Contributors to the book bring a variety of theoretical approaches to bear on the analysis of private law. They include: economic analysis, corrective justice theory, comparative analysis of law, socio-legal inquiry, social history, political theory as well as doctrinal analysis of the law. In all cases the theoretical approaches are applied to recent case law developments in England, Australia and Canada, or, in the case of tort law, proposals in all these jurisdictions to reform the law.
The book presents the theory of private law and the application of theory to practical legal problems in an accessible form to teachers and students of tort, contract and the law of unjust enrichment, legal researchers and law reformers.
Table of Contents
Introduction Part 1: Principle and Policy Private Right and Public Interest Stephen Waddams Part 2: Tort Law Policy Policy and Principle in Tort Law Peter Cane Taking Disagreement Seriously: Courts, Legislatures and the Reform of Tort Law Harold Luntz The Use of Policy in Negligence Cases in the High Court of Australia Harold Luntz The High Court and Social Facts: A Negligence Case Study Kylie Burns Part 3: Issues in Contract Law Reconfiguring Mistake in Contract Formation David Capper The Standard of Good Faith Performance: Reasonable Expectations and Community Standards Jeannie Marie Paterson Some Thoughts on the Comparative Jurisprudence of Mistakes in Assumption Catherine Valcke Part 4: Certainty and Discretion in Property, Equity and Unjust Enrichment Estoppel, Discretion and the Nature of the Estoppel Equity Elizabeth Cooke Unconscionability, Constructive Trusts and Proprietary Estoppel Nicholas Hopkins Constructive Trusts from a Law and Economics Perspective Anthony Duggan The Criteria for the Award of Proprietary Remedies: Rethinking the Proprietary Base Michael Bryan Change of Position, Good Faith and Unconscionability Susan Barkehall Thomas

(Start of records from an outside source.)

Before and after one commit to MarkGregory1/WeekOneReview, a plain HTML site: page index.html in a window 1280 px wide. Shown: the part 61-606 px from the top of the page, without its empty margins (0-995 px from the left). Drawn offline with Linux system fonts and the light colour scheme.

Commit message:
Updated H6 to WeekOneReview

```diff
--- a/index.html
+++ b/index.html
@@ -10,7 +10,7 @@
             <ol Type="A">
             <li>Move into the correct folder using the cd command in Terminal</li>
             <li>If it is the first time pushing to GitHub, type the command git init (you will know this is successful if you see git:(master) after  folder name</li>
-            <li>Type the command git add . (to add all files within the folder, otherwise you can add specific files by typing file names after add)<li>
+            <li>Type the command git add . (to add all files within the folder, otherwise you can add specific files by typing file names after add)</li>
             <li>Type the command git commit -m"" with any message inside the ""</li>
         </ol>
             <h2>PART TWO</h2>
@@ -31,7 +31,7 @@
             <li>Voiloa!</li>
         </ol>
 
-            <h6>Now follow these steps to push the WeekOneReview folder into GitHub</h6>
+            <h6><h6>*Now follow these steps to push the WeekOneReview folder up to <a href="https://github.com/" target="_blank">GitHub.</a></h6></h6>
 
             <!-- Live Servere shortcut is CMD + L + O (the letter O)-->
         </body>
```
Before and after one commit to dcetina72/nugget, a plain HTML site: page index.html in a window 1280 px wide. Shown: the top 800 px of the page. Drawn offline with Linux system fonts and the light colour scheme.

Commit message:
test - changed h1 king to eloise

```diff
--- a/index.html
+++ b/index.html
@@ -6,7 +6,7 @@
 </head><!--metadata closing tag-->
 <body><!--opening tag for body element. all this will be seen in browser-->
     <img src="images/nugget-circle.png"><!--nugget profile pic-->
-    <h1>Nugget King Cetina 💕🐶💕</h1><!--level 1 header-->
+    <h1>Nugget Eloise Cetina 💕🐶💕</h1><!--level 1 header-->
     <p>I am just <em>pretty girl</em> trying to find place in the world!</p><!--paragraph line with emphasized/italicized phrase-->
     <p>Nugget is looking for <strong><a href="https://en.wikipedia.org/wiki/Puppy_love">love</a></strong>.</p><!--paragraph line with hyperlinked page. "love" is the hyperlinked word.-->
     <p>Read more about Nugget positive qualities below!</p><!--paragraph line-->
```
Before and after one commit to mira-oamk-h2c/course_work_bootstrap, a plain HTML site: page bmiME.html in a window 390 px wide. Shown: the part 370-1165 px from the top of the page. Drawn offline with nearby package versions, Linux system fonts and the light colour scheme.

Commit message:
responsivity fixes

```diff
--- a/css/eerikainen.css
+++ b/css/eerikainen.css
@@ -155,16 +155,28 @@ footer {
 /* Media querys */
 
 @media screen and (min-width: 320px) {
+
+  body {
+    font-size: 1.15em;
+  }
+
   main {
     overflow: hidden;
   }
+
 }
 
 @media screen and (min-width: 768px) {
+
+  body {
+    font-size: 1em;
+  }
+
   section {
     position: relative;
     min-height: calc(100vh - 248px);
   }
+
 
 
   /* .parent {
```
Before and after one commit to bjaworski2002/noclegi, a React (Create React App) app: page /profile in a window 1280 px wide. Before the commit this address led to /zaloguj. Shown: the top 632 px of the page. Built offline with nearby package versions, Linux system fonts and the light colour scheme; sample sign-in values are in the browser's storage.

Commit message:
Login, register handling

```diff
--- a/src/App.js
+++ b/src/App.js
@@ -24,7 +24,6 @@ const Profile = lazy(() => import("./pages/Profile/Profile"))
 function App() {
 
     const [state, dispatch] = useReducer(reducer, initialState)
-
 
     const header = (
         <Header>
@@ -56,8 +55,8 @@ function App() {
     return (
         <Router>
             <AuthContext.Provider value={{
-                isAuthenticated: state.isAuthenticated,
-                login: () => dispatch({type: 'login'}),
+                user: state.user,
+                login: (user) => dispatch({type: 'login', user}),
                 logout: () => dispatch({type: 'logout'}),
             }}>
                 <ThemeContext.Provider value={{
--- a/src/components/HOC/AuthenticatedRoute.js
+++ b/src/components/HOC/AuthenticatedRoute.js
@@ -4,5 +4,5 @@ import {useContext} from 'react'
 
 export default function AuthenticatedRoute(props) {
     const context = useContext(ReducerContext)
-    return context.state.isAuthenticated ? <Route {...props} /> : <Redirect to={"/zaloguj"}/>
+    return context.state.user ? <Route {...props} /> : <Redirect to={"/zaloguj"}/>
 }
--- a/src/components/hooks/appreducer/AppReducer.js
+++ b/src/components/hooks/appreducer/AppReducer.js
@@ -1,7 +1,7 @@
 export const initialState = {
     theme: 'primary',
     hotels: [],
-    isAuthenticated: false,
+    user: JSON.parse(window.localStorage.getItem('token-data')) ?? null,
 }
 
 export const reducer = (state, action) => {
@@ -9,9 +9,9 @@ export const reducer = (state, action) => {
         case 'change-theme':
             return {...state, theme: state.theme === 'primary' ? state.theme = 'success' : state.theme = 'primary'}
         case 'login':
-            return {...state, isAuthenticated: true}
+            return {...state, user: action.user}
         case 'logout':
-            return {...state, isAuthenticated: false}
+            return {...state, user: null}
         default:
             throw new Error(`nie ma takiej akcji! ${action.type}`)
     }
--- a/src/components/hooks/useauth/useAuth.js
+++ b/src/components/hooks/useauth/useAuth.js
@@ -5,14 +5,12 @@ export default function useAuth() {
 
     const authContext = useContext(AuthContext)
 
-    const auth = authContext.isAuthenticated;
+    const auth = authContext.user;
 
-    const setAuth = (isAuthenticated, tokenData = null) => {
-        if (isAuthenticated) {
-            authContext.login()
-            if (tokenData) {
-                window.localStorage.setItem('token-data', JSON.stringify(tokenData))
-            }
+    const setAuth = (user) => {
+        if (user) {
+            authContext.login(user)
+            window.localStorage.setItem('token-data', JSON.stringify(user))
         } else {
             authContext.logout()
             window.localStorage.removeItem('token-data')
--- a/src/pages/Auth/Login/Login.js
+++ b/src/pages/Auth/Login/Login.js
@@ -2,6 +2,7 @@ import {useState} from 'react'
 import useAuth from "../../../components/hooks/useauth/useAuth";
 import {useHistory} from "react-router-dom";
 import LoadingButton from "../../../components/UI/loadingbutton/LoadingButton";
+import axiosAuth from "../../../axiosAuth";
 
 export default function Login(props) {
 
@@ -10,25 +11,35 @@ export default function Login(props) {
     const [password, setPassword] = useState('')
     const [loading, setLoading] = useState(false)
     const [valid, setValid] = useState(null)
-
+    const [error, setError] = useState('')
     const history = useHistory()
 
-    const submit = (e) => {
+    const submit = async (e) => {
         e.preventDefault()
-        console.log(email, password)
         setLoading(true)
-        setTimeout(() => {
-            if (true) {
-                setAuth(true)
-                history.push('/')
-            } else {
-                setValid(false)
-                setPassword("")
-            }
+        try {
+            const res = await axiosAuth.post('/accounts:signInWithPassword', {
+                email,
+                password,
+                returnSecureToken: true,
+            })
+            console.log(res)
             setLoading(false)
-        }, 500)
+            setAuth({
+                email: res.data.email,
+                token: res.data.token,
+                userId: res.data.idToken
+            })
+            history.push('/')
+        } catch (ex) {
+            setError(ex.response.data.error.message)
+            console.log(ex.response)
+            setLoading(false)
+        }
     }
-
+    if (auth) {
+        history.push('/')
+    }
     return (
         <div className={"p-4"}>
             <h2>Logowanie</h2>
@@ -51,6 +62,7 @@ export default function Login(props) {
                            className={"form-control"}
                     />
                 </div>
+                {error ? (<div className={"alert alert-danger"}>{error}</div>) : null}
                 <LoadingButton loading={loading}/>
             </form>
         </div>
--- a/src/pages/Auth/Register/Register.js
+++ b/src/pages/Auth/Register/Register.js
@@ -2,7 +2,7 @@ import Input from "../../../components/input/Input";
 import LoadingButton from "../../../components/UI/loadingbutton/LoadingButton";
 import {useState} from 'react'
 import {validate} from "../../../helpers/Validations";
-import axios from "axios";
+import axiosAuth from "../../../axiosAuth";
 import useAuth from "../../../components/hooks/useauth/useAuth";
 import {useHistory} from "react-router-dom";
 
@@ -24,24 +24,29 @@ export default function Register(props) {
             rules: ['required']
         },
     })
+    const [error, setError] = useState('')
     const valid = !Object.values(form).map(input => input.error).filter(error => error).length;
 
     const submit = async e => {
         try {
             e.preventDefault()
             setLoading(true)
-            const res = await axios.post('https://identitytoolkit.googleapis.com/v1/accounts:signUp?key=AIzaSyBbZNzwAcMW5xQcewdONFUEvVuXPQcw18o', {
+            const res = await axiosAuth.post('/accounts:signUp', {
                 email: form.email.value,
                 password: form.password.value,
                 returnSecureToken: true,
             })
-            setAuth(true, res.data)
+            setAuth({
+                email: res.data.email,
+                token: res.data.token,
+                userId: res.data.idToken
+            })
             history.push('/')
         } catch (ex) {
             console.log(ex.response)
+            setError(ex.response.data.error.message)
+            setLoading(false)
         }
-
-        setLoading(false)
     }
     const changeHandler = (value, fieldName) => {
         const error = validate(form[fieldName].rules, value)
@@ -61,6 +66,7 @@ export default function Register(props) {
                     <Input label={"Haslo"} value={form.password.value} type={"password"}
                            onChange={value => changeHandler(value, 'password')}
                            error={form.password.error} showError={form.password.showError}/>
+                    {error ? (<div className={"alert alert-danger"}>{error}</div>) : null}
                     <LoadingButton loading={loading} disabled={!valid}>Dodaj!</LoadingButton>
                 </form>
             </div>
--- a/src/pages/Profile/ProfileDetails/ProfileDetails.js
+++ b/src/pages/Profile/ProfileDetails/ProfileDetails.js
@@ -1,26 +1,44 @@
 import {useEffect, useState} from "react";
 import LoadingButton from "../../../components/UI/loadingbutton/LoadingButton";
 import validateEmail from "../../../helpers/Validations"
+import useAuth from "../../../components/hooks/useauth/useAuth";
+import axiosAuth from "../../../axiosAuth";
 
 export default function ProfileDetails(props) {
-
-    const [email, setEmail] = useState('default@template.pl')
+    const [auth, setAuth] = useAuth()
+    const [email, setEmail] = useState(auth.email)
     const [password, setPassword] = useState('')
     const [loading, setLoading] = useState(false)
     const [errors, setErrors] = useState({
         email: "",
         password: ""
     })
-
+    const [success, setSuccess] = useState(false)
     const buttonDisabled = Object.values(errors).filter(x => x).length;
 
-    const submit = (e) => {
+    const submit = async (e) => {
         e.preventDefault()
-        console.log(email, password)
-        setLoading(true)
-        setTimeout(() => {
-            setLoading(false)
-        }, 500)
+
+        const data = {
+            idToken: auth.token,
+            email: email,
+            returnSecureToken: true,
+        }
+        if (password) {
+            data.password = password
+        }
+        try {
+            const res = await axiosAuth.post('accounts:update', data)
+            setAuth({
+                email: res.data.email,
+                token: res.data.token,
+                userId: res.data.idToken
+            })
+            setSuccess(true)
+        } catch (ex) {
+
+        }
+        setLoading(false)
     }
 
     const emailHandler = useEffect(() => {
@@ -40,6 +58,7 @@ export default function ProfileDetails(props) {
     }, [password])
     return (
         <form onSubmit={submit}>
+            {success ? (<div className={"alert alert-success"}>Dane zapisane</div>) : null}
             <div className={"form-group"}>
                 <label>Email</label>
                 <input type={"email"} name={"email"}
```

Michael Bryan is Professor of Law at the University of Melbourne. He has researched and published extensively in the areas of equity, trusts and restitution, including The Law of Non-Disclosure (with A Duggan and F Hanks, Longmans, 1995) and contributed a chapter to The Law of Obligations: Connections and Boundaries (UCL Press, 2003).